## EXERCISE DATA
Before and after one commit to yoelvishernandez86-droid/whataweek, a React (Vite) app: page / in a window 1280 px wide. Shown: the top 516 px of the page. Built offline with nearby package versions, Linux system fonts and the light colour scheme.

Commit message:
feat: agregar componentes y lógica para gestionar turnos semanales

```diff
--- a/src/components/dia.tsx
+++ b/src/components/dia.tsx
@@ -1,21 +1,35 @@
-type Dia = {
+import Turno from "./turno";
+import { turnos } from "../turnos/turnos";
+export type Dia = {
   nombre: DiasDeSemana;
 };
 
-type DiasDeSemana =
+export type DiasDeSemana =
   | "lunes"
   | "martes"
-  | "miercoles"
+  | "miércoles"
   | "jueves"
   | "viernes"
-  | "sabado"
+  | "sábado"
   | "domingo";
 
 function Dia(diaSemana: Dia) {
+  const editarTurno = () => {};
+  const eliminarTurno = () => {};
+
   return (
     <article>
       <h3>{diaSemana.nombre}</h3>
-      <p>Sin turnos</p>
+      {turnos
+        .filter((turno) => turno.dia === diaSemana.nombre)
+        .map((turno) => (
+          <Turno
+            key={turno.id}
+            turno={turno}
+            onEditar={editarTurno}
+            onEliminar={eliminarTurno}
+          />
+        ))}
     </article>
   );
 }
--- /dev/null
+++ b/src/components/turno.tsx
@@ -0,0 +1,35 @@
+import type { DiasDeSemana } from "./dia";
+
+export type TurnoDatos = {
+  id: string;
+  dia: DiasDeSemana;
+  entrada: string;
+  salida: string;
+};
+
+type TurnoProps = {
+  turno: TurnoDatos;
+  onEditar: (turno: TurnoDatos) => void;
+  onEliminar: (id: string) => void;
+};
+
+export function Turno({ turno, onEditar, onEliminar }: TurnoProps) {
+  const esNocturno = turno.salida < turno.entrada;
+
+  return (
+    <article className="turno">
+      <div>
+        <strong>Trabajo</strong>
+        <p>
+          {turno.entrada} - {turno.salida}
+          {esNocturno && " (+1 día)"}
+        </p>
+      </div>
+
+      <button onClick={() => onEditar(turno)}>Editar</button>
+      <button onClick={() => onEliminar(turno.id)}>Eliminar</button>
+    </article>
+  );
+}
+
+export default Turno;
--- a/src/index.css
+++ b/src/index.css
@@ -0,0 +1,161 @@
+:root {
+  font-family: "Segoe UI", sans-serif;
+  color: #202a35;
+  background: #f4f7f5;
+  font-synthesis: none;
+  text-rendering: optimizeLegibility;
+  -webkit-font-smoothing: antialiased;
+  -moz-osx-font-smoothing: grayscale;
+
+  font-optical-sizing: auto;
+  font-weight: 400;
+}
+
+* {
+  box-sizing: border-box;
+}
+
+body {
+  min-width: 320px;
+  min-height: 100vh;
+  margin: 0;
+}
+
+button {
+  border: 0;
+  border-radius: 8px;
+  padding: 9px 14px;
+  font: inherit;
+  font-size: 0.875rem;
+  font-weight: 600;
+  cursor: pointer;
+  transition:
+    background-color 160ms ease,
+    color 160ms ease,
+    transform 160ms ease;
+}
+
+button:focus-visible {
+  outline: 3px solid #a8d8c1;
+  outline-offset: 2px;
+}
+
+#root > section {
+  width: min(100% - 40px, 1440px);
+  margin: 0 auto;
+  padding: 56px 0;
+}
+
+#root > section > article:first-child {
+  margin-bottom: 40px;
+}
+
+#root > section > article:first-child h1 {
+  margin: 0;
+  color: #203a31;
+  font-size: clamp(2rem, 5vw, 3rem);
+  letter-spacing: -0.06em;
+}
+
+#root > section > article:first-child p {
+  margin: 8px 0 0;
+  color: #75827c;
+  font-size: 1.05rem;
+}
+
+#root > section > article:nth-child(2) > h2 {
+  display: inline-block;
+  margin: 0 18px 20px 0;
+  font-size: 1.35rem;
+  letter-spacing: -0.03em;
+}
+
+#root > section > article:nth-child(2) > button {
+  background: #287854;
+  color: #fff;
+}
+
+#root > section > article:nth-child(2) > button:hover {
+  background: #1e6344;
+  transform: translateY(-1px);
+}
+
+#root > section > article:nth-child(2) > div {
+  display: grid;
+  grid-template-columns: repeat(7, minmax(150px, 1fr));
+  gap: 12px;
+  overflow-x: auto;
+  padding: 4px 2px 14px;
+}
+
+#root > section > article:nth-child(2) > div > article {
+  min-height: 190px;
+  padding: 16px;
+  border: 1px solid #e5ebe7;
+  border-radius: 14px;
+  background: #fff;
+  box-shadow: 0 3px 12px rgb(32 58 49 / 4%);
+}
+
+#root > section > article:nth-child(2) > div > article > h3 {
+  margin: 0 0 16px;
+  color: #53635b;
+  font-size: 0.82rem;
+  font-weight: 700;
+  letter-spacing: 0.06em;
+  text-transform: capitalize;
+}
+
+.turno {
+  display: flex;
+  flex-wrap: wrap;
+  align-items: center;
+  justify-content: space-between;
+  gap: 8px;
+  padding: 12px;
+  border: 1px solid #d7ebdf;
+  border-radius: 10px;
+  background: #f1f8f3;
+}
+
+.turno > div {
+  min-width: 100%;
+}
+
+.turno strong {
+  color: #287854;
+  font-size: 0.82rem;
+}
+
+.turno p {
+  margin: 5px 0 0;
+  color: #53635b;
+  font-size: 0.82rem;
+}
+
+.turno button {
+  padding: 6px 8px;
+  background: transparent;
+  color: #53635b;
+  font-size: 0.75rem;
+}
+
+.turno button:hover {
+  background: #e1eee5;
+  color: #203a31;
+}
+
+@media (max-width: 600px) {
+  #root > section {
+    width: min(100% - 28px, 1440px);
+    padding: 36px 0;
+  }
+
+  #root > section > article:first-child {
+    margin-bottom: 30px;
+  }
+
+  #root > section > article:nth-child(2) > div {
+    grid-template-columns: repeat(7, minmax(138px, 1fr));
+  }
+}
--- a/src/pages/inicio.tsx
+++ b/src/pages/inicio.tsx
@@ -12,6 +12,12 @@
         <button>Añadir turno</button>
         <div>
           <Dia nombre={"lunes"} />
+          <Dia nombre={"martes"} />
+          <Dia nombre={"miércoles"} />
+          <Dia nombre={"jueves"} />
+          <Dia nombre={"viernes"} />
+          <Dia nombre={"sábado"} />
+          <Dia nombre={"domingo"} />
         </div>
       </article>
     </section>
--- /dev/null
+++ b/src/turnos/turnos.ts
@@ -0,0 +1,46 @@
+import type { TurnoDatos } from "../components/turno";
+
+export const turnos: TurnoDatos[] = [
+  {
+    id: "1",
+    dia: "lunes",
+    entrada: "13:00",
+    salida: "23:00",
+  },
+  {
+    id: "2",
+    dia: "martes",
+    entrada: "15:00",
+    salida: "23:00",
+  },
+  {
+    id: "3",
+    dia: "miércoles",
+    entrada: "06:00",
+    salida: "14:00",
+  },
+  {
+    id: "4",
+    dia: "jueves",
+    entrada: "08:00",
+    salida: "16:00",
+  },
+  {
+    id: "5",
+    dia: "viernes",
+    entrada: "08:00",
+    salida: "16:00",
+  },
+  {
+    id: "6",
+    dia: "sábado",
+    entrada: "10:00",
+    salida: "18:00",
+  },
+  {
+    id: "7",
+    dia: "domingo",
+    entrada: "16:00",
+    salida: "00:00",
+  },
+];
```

## WHAT TO DO
Return one number, the count of lines in the records holding the word "padding".

## RESPONSE
7